The exponential rise in the amount of public data is making cyber security in companies increasingly complex.
The results of the latest index produced by Cesin, a club of information and digital security experts, provide a rather worrying overview of cyber risk for large businesses. More than one in five security managers (21%) from the association, which mainly represents CAC 40 companies listed on the Paris stock exchange, reported having experienced 15 or more attacks in 2016.
Open data and cyber security: the two approaches are not incompatible
Some 80% said they had recorded at least one cyber-attack in 2016, and 46% felt that the number of attacks had increased compared with 2015. As a result, 84% of them planned to acquire new technical solutions.
There is no doubt that this is vital, for “the task is growing ever more difficult,” stresses Niels Everstijn, Business Unit Manager of Axians Security Netherlands. He adds: “It’s an inevitable and long-term evolution. Information is absolutely everywhere now and each development brings with it a new challenge. In fact, this is only the beginning!”
“Open Source material must also be protected”
Seen from this perspective, does the growth of open data pose a specific risk? Does it make information protection in businesses more complex? Contrary to widespread belief, open data is not limited to start-ups and young companies. In the UK, for example, the Open Data Institute (ODI) reports that around two in five open data companies were set up more than 10 years ago and that around one in ten companies have more than 250 employees. The responsibility of using Open Source lies with the user themself, therefore the decision on whether the architecture’s Open Source code is “secure” enough remains the user’s responsibility.
“The open data principle is distinctive in that businesses haven’t developed open source-related material with security requirements in mind. Having said that, I don’t think that open data and cyber security are incompatible as approaches. People just need to be aware that open source material also needs to be protected to the extent possible,” explains Niels Everstijn.

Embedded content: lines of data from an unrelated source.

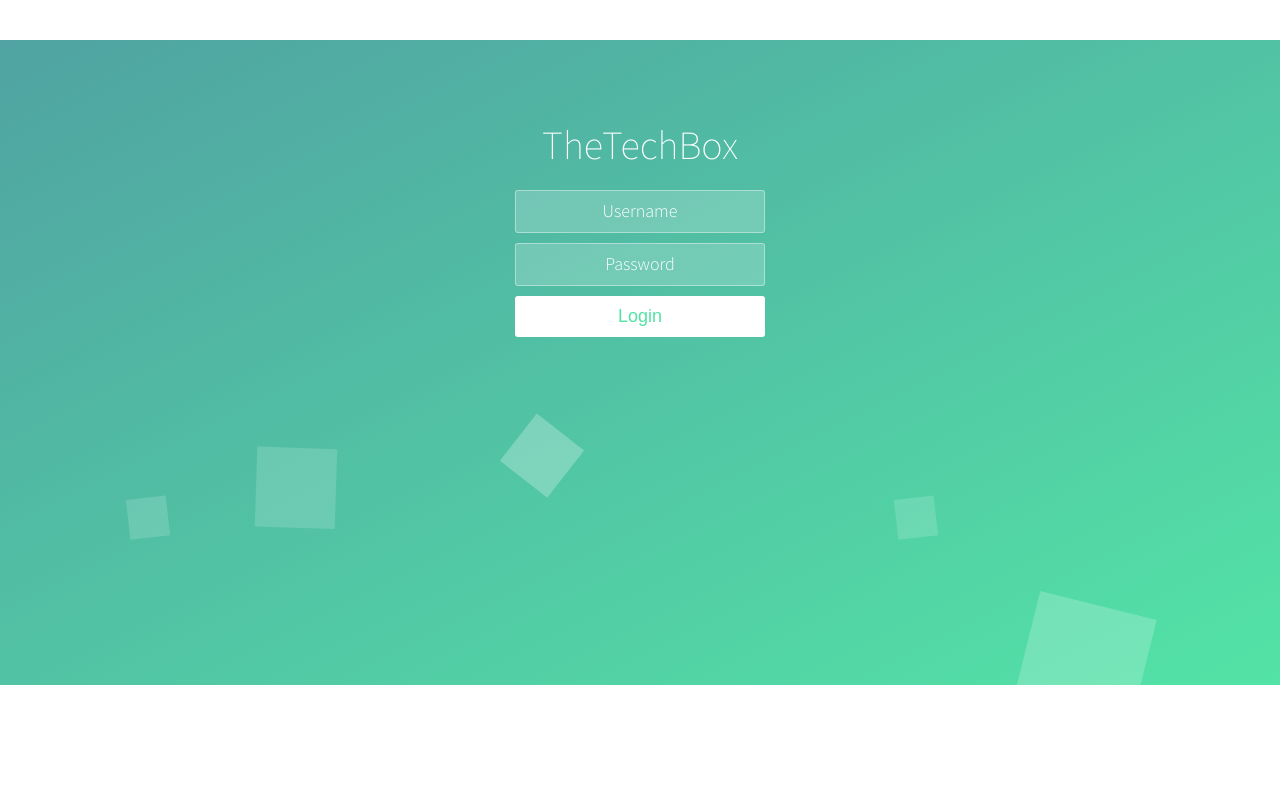
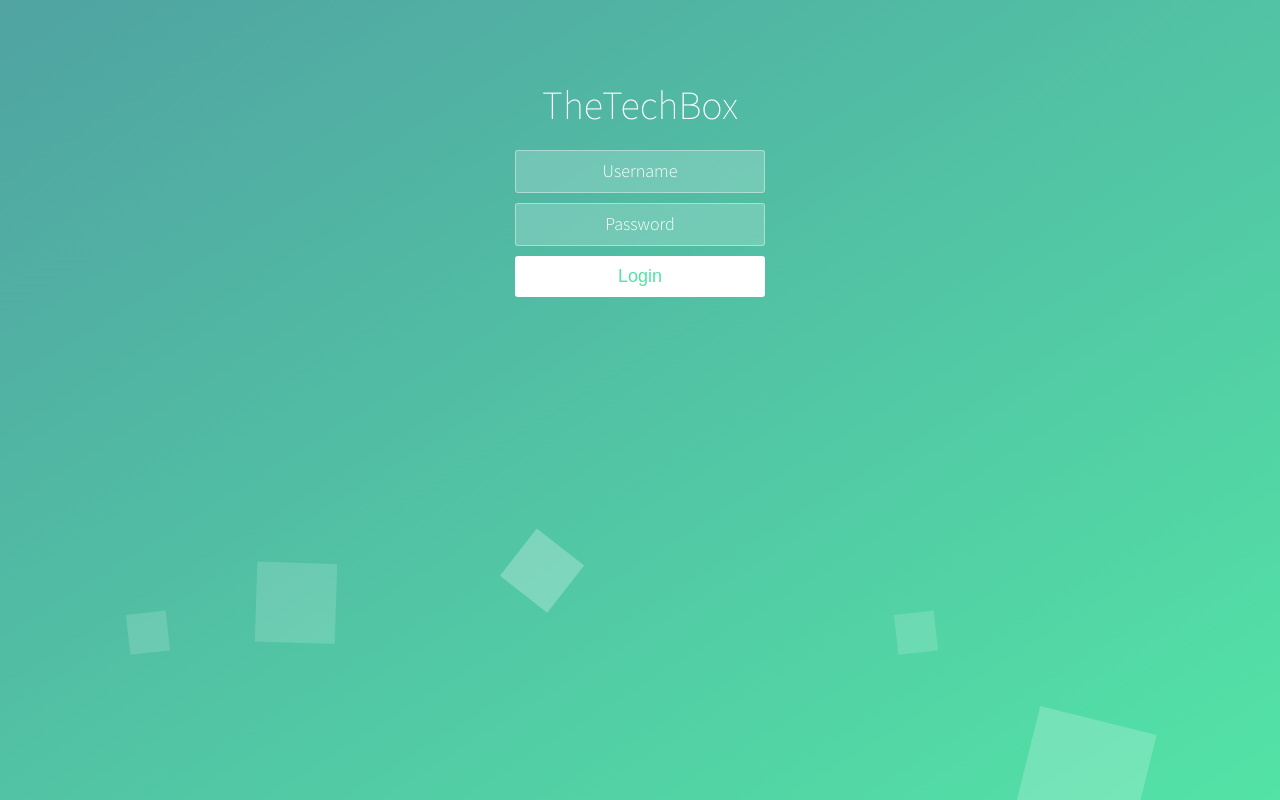
Before and after one commit to ashwinThoughtwin/the-techbox-dev6, a Django app: page / in a window 1280 px wide. Run offline with Django 3.2, Linux system fonts and the light colour scheme; parts of the project's set-up code (start-up, migrations or seed data) failed here and were passed over; some libraries are stand-ins or nearby versions.

Commit message:
solve login page issue

```diff
--- a/static/css/login.css
+++ b/static/css/login.css
@@ -41,11 +41,11 @@ body :-ms-input-placeholder {
   background: linear-gradient(top left, #50a3a2 0%, #53e3a6 100%);
   background: linear-gradient(to bottom right, #50a3a2 0%, #53e3a6 100%);
   position: absolute;
-  top: 30%;
-  left: 0;
+  top: 0%;
+  left: auto;
   width: 100%;
-  height: 645px;
-  margin-top: -200px;
+  height: 100%;
+  margin-top: 0%;
   overflow: hidden;
 }
 .wrapper.form-success .container h1 {
```
Also changed, not shown: db.sqlite3.
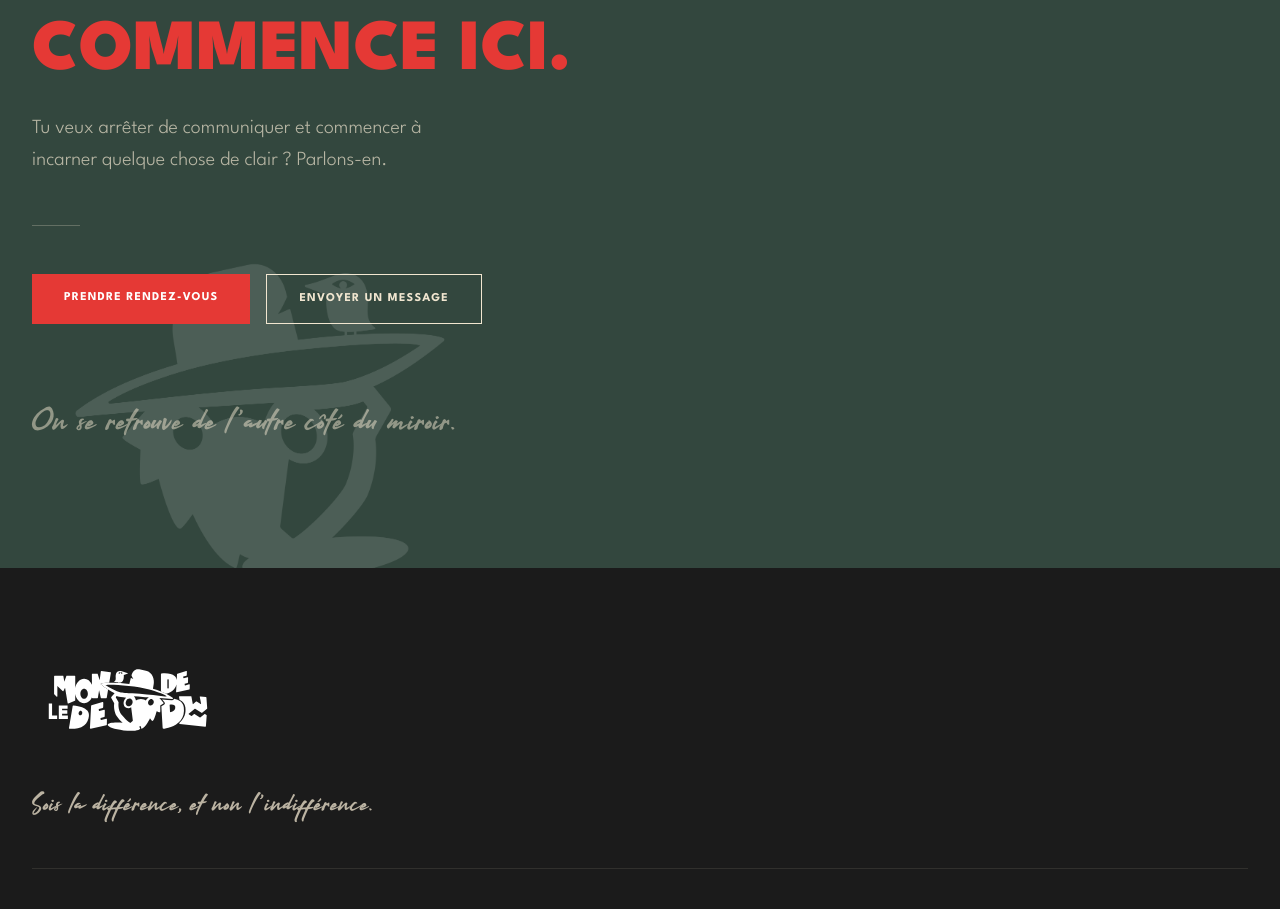
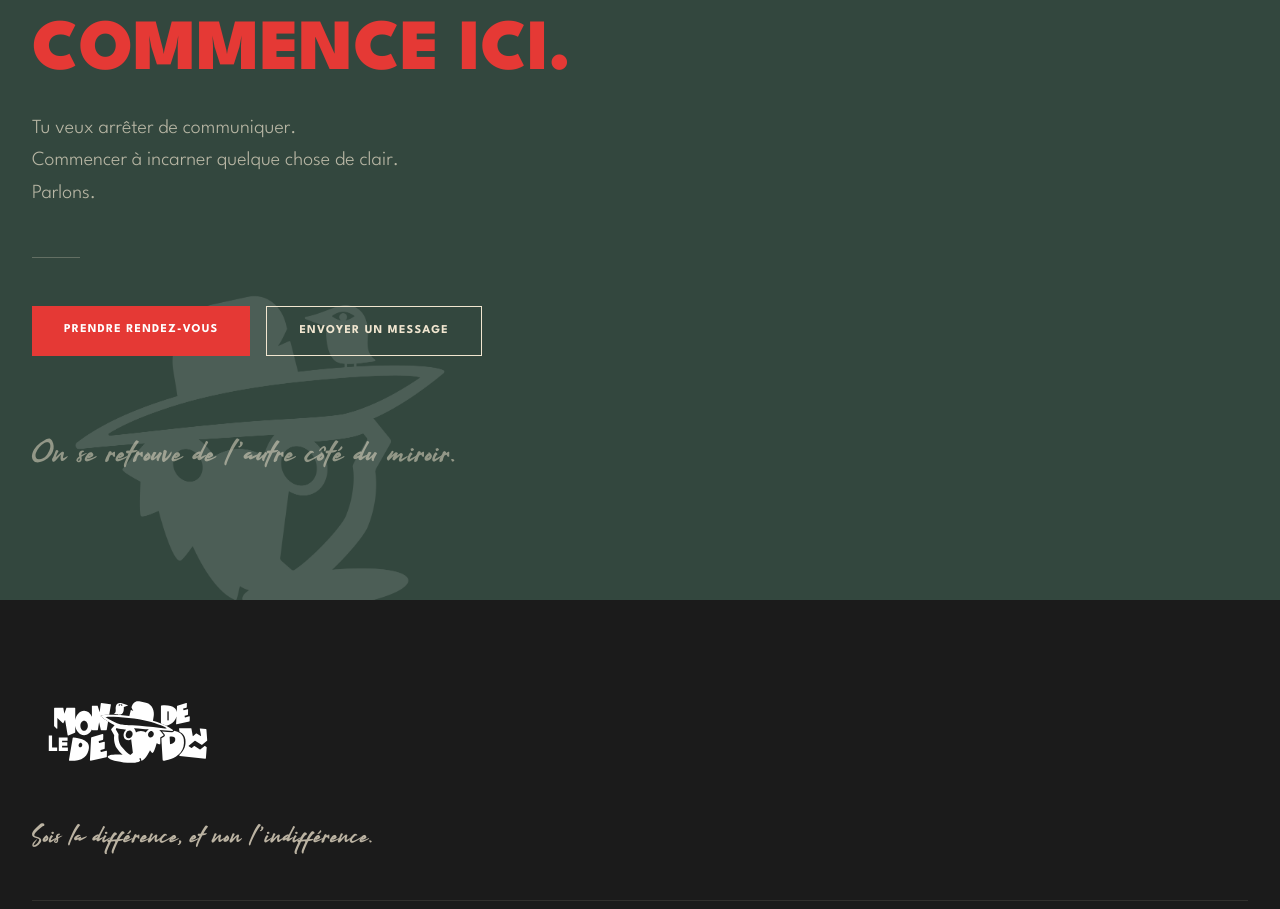
Before and after one commit to GaelleB/le-monde-de-dw, a Next.js app: page / in a window 1280 px wide. Shown: the part 9745-10654 px from the top of the page. Built offline with nearby package versions, Linux system fonts and the light colour scheme; no server answers.

Commit message:
update textes

```diff
--- a/app/components/Contact.tsx
+++ b/app/components/Contact.tsx
@@ -56,8 +56,9 @@ export default function Contact() {
             className="text-xl font-light leading-relaxed max-w-md"
             style={{ fontFamily: "var(--font-body)", color: "var(--color-ivoire)", opacity: 0.7 }}
           >
-            Tu veux arrêter de communiquer et commencer à incarner quelque chose de clair ?
-            Parlons-en.
+            Tu veux arrêter de communiquer.<br />
+            Commencer à incarner quelque chose de clair.<br />
+            Parlons.
           </p>
         </motion.div>
 
```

“An opportunity to be seized”
The latest ODI report confirms that a parallel development is under way. Although companies are experiencing more and more attacks (there was an eightfold rise in ransom demands in 2016), they are also increasingly turning to open data, which in some respects is the best way of pulling the rug out from under the hackers.
According to Jeni Tennison, ODI’s CEO, companies do not throw themselves into open data “for the sake of openness alone”. “They see it as a way to fill gaps, reduce risks, and seize opportunities.”
Axians, which created a structure enabling security managers to adopt various levels of prevention and response based on the nature of the evolving threat, is taking steps to adapt accordingly. “It’s now easier to make cyber security a core element of company policy,” confirms Niels Everstijn.